## Task
Nothing in the records may change. Output them all exactly.

*** Records for the task Section Begins ***

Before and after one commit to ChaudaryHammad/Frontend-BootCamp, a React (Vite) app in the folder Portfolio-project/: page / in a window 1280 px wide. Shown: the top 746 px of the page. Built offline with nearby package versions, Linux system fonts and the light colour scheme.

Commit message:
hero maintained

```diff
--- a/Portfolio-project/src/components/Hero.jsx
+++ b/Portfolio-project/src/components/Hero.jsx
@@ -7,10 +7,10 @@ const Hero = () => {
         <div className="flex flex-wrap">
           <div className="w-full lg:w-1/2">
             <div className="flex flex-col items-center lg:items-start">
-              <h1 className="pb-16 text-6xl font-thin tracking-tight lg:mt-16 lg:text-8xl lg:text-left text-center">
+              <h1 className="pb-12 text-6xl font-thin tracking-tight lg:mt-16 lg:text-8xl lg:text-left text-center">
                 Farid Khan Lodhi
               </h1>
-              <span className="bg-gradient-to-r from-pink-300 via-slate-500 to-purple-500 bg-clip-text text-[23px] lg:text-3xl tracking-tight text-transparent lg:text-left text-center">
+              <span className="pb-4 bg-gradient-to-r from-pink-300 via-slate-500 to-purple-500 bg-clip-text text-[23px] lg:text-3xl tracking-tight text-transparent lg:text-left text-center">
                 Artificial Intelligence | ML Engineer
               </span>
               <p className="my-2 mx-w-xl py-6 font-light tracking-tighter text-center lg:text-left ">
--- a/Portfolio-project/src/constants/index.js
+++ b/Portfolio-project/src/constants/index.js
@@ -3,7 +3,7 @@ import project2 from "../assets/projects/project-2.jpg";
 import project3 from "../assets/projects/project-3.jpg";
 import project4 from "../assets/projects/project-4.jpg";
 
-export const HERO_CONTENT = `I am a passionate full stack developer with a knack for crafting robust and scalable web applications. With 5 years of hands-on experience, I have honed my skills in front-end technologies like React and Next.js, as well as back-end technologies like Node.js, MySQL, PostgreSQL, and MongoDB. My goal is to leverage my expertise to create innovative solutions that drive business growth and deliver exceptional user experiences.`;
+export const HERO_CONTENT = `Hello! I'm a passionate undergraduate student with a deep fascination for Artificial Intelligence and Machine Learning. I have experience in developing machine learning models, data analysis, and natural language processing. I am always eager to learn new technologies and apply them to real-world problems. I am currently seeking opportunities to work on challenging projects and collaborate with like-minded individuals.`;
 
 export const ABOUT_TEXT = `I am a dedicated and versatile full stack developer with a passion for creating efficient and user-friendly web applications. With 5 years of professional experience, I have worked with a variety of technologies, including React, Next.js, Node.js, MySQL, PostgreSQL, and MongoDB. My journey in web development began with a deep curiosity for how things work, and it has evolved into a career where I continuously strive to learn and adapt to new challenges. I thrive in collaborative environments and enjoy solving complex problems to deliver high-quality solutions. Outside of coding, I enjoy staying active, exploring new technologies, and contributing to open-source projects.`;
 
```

*** Records for the task Section Ends ***

## Result for this task
Before and after one commit to ChaudaryHammad/Frontend-BootCamp, a React (Vite) app in the folder Portfolio-project/: page / in a window 1280 px wide. Shown: the top 746 px of the page. Built offline with nearby package versions, Linux system fonts and the light colour scheme.

Commit message:
hero maintained

```diff
--- a/Portfolio-project/src/components/Hero.jsx
+++ b/Portfolio-project/src/components/Hero.jsx
@@ -7,10 +7,10 @@ const Hero = () => {
         <div className="flex flex-wrap">
           <div className="w-full lg:w-1/2">
             <div className="flex flex-col items-center lg:items-start">
-              <h1 className="pb-16 text-6xl font-thin tracking-tight lg:mt-16 lg:text-8xl lg:text-left text-center">
+              <h1 className="pb-12 text-6xl font-thin tracking-tight lg:mt-16 lg:text-8xl lg:text-left text-center">
                 Farid Khan Lodhi
               </h1>
-              <span className="bg-gradient-to-r from-pink-300 via-slate-500 to-purple-500 bg-clip-text text-[23px] lg:text-3xl tracking-tight text-transparent lg:text-left text-center">
+              <span className="pb-4 bg-gradient-to-r from-pink-300 via-slate-500 to-purple-500 bg-clip-text text-[23px] lg:text-3xl tracking-tight text-transparent lg:text-left text-center">
                 Artificial Intelligence | ML Engineer
               </span>
               <p className="my-2 mx-w-xl py-6 font-light tracking-tighter text-center lg:text-left ">
--- a/Portfolio-project/src/constants/index.js
+++ b/Portfolio-project/src/constants/index.js
@@ -3,7 +3,7 @@ import project2 from "../assets/projects/project-2.jpg";
 import project3 from "../assets/projects/project-3.jpg";
 import project4 from "../assets/projects/project-4.jpg";
 
-export const HERO_CONTENT = `I am a passionate full stack developer with a knack for crafting robust and scalable web applications. With 5 years of hands-on experience, I have honed my skills in front-end technologies like React and Next.js, as well as back-end technologies like Node.js, MySQL, PostgreSQL, and MongoDB. My goal is to leverage my expertise to create innovative solutions that drive business growth and deliver exceptional user experiences.`;
+export const HERO_CONTENT = `Hello! I'm a passionate undergraduate student with a deep fascination for Artificial Intelligence and Machine Learning. I have experience in developing machine learning models, data analysis, and natural language processing. I am always eager to learn new technologies and apply them to real-world problems. I am currently seeking opportunities to work on challenging projects and collaborate with like-minded individuals.`;
 
 export const ABOUT_TEXT = `I am a dedicated and versatile full stack developer with a passion for creating efficient and user-friendly web applications. With 5 years of professional experience, I have worked with a variety of technologies, including React, Next.js, Node.js, MySQL, PostgreSQL, and MongoDB. My journey in web development began with a deep curiosity for how things work, and it has evolved into a career where I continuously strive to learn and adapt to new challenges. I thrive in collaborative environments and enjoy solving complex problems to deliver high-quality solutions. Outside of coding, I enjoy staying active, exploring new technologies, and contributing to open-source projects.`;
 
```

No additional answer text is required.